Prana Restaurant and Temple Nightclub
540 Howard St., San Francisco
(415) 978-9942, ext. 319
Sometimes you need to get away from it all: the noise, the drinking and the crowds. Rather than crawl under the nearest bar stool, we popped on over to Prana Restaurant to get our much-needed moment of Zen. Thankfully, Lenny Gumm, the bar manager of the lounge, eatery and nightclub, imbibed us with restorative cocktails. We also left quite excited having learned the restaurant plans on creating a garden courtyard for lunch. Aplethora of to-go options is also planned. That’s good news because Prana’s dinner menu is already pretty tasty. We found ourselves longing for their braised ribs with red curry and coconut risotto, and delightful steamed porcini mushrooms and black-truffle dumplings. Now, if only some of their tasty cocktails make it to the take-out menu, we promise to be a regular customer.
We’ve been told Prana’s menu offers cocktails that are health-giving. How’s that work? We are using ingredients such as pomegranate that has anti-oxidants, and the “Ama” (Oronoco Rum, ginger, mint, lime, ginger beer) is good for the digestive tract. In the “The Devil Made Her Do It” (Corazon reposado, Chi Devil elixir, Damiana liqueur, agave nectar, lime), the Damiana liqueur increases blood flow and it’s a natural aphrodisiac.
We keep hearing this place being referred to as some kind of Zen center. Could you please explain? The sustenance is the food; it’s the drink that gives you the day-to-day energy. The restaurant is about the every day. Every day you should eat, every day you should drink. I have to consume a lot because I ride a bicycle. It’s nice to come somewhere where I am getting organic foods and fresh meats. Eating 4,000 calories a day is hard to do.
You eat 4,000 calories a day?
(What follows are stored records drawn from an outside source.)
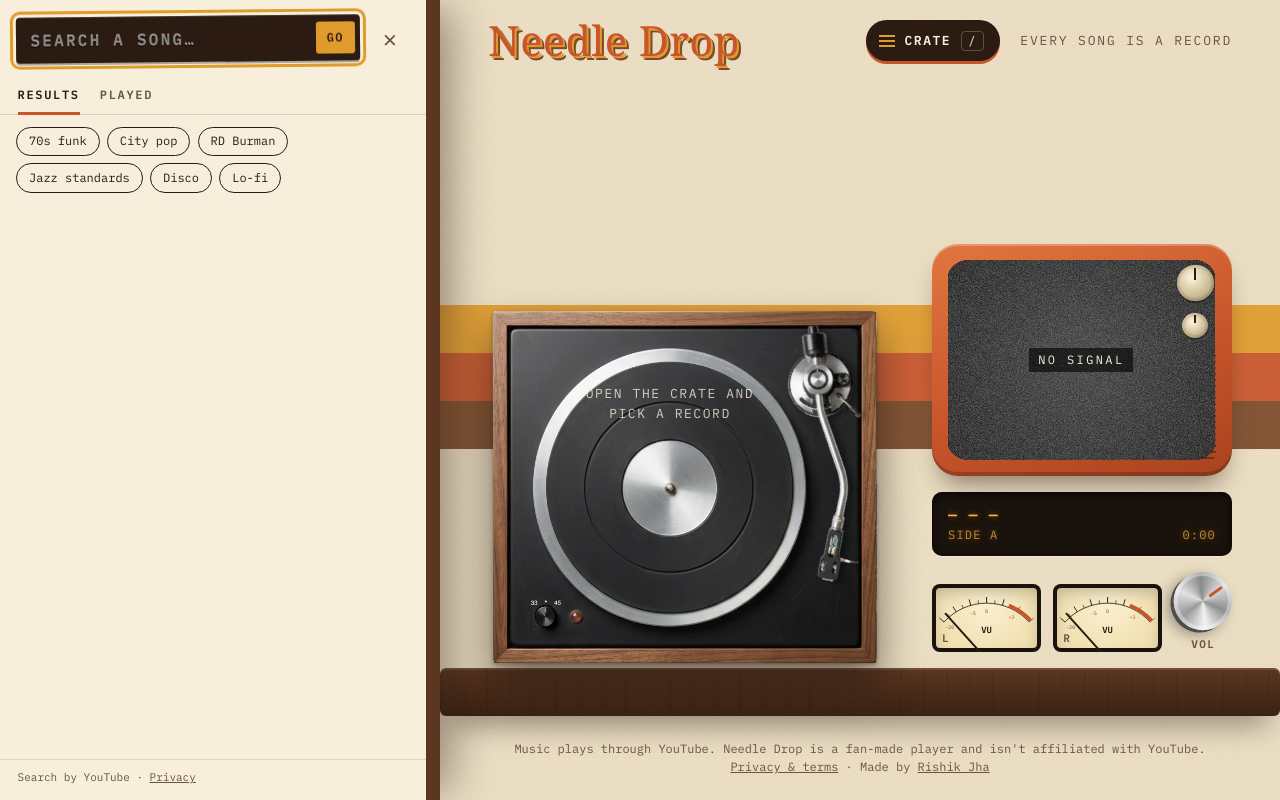
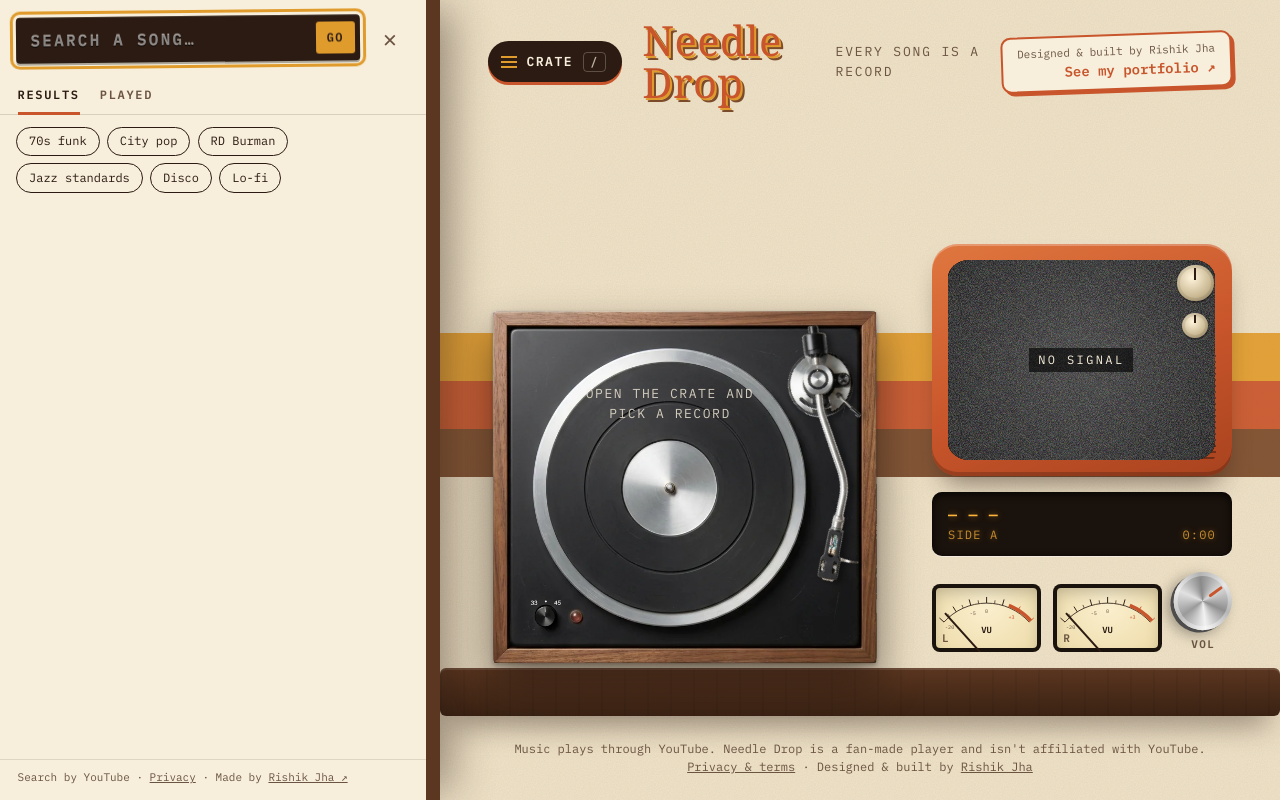
Before and after one commit to RJCONTACT/needle-drop, a plain HTML site: page public/index.html in a window 1280 px wide. Drawn offline with Linux system fonts and the light colour scheme; a web font is replaced by a local one.

Commit message:
Crate button on the left, portfolio badge in the header
Co-Authored-By: Claude Opus 5.5 <noreply@anthropic.com>
Claude-Session: https://claude.ai/code/session_01AHsNv39r1zX68WBHz9Men6

```diff
--- a/public/index.html
+++ b/public/index.html
@@ -21,6 +21,7 @@
       console → walnut shelf with the turntable (left) and the TV + meters (right)
   -->
   <header class="header">
+    <!-- Left: the Crate button, on the same side the drawer slides in from. -->
     <button class="crate-btn" id="crateBtn" aria-controls="crate" aria-expanded="false">
       <span class="crate-btn__icon" aria-hidden="true"></span>
       <span>Crate</span>
@@ -28,6 +29,11 @@
     </button>
     <h1 class="logo">Needle Drop</h1>
     <p class="header__tag">Every song is a record</p>
+    <!-- Right: the way to Rishik's portfolio. Figma: a pinned badge Component. -->
+    <a class="folio" href="https://rishik-jha.rishikrkjha.workers.dev/?ref=needle-drop" target="_blank" rel="noopener">
+      <span class="folio__small">Designed &amp; built by Rishik Jha</span>
+      <span class="folio__big">See my portfolio <span aria-hidden="true">↗</span></span>
+    </a>
   </header>
 
   <!-- Search drawer. Hidden off-screen until opened. -->
@@ -61,7 +67,7 @@
     <ul class="bin" id="results" role="tabpanel" aria-labelledby="tabResults"></ul>
     <ul class="bin" id="played" role="tabpanel" aria-labelledby="tabPlayed" hidden></ul>
 
-    <p class="crate__foot">Search by YouTube · <a href="/privacy.html">Privacy</a></p>
+    <p class="crate__foot">Search by YouTube · <a href="/privacy.html">Privacy</a> · Made by <a href="https://rishik-jha.rishikrkjha.workers.dev/?ref=needle-drop" target="_blank" rel="noopener">Rishik Jha ↗</a></p>
   </aside>
   <div class="scrim" id="scrim" hidden></div>
 
@@ -118,7 +124,7 @@
 
   <footer class="footer">
     <p>Music plays through YouTube. Needle Drop is a fan-made player and isn't affiliated with YouTube.
-      <a href="/privacy.html">Privacy &amp; terms</a> · Made by <a href="https://rishik-jha.rishikrkjha.workers.dev" target="_blank" rel="noopener">Rishik Jha</a></p>
+      <a href="/privacy.html">Privacy &amp; terms</a> · Designed &amp; built by <a href="https://rishik-jha.rishikrkjha.workers.dev/?ref=needle-drop" target="_blank" rel="noopener">Rishik Jha</a></p>
   </footer>
 
   <script src="/app.js" type="module"></script>
--- a/public/styles.css
+++ b/public/styles.css
@@ -50,16 +50,16 @@ a { color: inherit; }
   padding: 1.25rem clamp(1rem, 4vw, 3rem);
 }
 .logo {
-  margin: 0; order: -1;
+  margin: 0;
   font: 400 clamp(1.75rem, 3.4vw, 2.6rem)/1 var(--display);
   color: var(--rust);
   /* 70s offset shadow: two stacked copies in mustard and brown. */
   text-shadow: 2px 2px 0 var(--mustard), 4px 4px 0 var(--brown);
   letter-spacing: .01em;
 }
-.header__tag { margin: 0; color: var(--ink-soft); font-size: .8125rem; text-transform: uppercase; letter-spacing: .14em; }
+.header__tag { margin: 0 0 0 auto; color: var(--ink-soft); font-size: .8125rem; text-transform: uppercase; letter-spacing: .14em; }
 .crate-btn {
-  margin-left: auto;
+  flex: none;
   display: inline-flex; align-items: center; gap: .6rem;
   padding: .65rem 1rem .65rem .8rem;
   background: var(--ink); color: var(--paper);
@@ -73,6 +73,19 @@ a { color: inherit; }
 /* Three stacked lines like records standing in a crate. */
 .crate-btn__icon { width: 16px; height: 12px; background: linear-gradient(var(--mustard) 0 2px, transparent 2px 5px, var(--mustard) 5px 7px, transparent 7px 10px, var(--mustard) 10px 12px); }
 .crate-btn kbd { font: inherit; font-size: .75rem; padding: 0 .4rem; border: 1px solid rgba(247, 239, 220, .35); border-radius: 4px; opacity: .7; }
+
+/* Portfolio badge: a cream sticker with a rust edge, tilted a little.
+   Figma: a frame with a 2px stroke, rotation -2°, hover = lift. */
+.folio {
+  flex: none; display: grid; text-decoration: none; text-align: right;
+  padding: .45rem .9rem; border: 2px solid var(--rust); border-radius: 10px;
+  background: var(--paper); rotate: -2deg;
+  box-shadow: 3px 3px 0 var(--rust);
+  transition: translate .15s var(--ease), box-shadow .15s var(--ease);
+}
+.folio:hover { translate: -1px -2px; box-shadow: 5px 5px 0 var(--rust); }
+.folio__small { font-size: .6875rem; color: var(--ink-soft); }
+.folio__big { font-weight: 600; font-size: .875rem; color: var(--rust); }
 
 /* ── Console: turntable + rack on a walnut shelf ────────────────────────── */
 /* Figma: a two-column Auto Layout (deck | rack) with a shelf rectangle behind. */
@@ -370,11 +383,20 @@ a { color: inherit; }
 /* ── Tablets and phones: TV on top, turntable under it ──────────────────── */
 @media (max-width: 860px) {
   .header__tag { display: none; }
+  .folio { margin-left: auto; }
   .console { grid-template-columns: 1fr; align-items: start; gap: 1.5rem; padding-top: 1rem; }
   .rack { order: -1; max-width: 480px; width: 100%; justify-self: center; }
   .stripes { top: 7.5rem; height: 6rem; }
   .crate-btn kbd { display: none; }
 }
+@media (max-width: 520px) {
+  .header { gap: .75rem; padding-inline: .9rem; }
+  .logo { font-size: 1.3rem; white-space: nowrap; text-shadow: 1px 1px 0 var(--mustard), 2px 2px 0 var(--brown); }
+  .crate-btn { padding: .55rem .8rem .55rem .7rem; }
+  .folio { padding: .35rem .6rem; }
+  .folio__small { display: none; }
+  .folio__big { font-size: .8125rem; }
+}
 @media (prefers-reduced-motion: reduce) {
   *, *::before, *::after { animation-duration: .001s !important; animation-iteration-count: 1 !important; transition-duration: .001s !important; }
 }
```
Where are you riding your bike? I bicycle to and from work and around town running errands. Once a year I do the MS 150 ride.
What’s that? It’s a two-day, 150-mile ride. You go from Houston to Austin. It raises money for the National Multiple Sclerosis Society.
Do you get most of your daily caloric needs from drinking or eating? For a bartender, I don’t drink a lot of alcohol. For me, it’s making the drinks. I like something that tastes good. Belgian ales.
Is there a type of drink people order that just drives you nuts? Are you trying to get me in trouble? You’re trying to get me in trouble. I’m often surprised at what people drink. We have one regular who actually pours a shot of tequila into his beer. There’s something about the two together that gives him a different kind of buzz. I guess it’s kind of like a boilermaker. I had some; it was kind of good, but I got him on the El Diablo, which is an old drink that’s fallen off the map.
Correction: In the Oct. 26 issue of The Examiner, a photo that identified bartender Erik Carlson of Umami actually depicted Lenny Gumm of Prana, who is featured in this Mixologist article.
» Equal parts Skyy Citrus and Pimm’s
» Half of a freshly squeezed lime, a dash of fresh lemonade and mint simple syrup.
Shake all ingredients together. Pour over ice into a Collins glass. Top with ginger ale. Garnish with a lemon twist.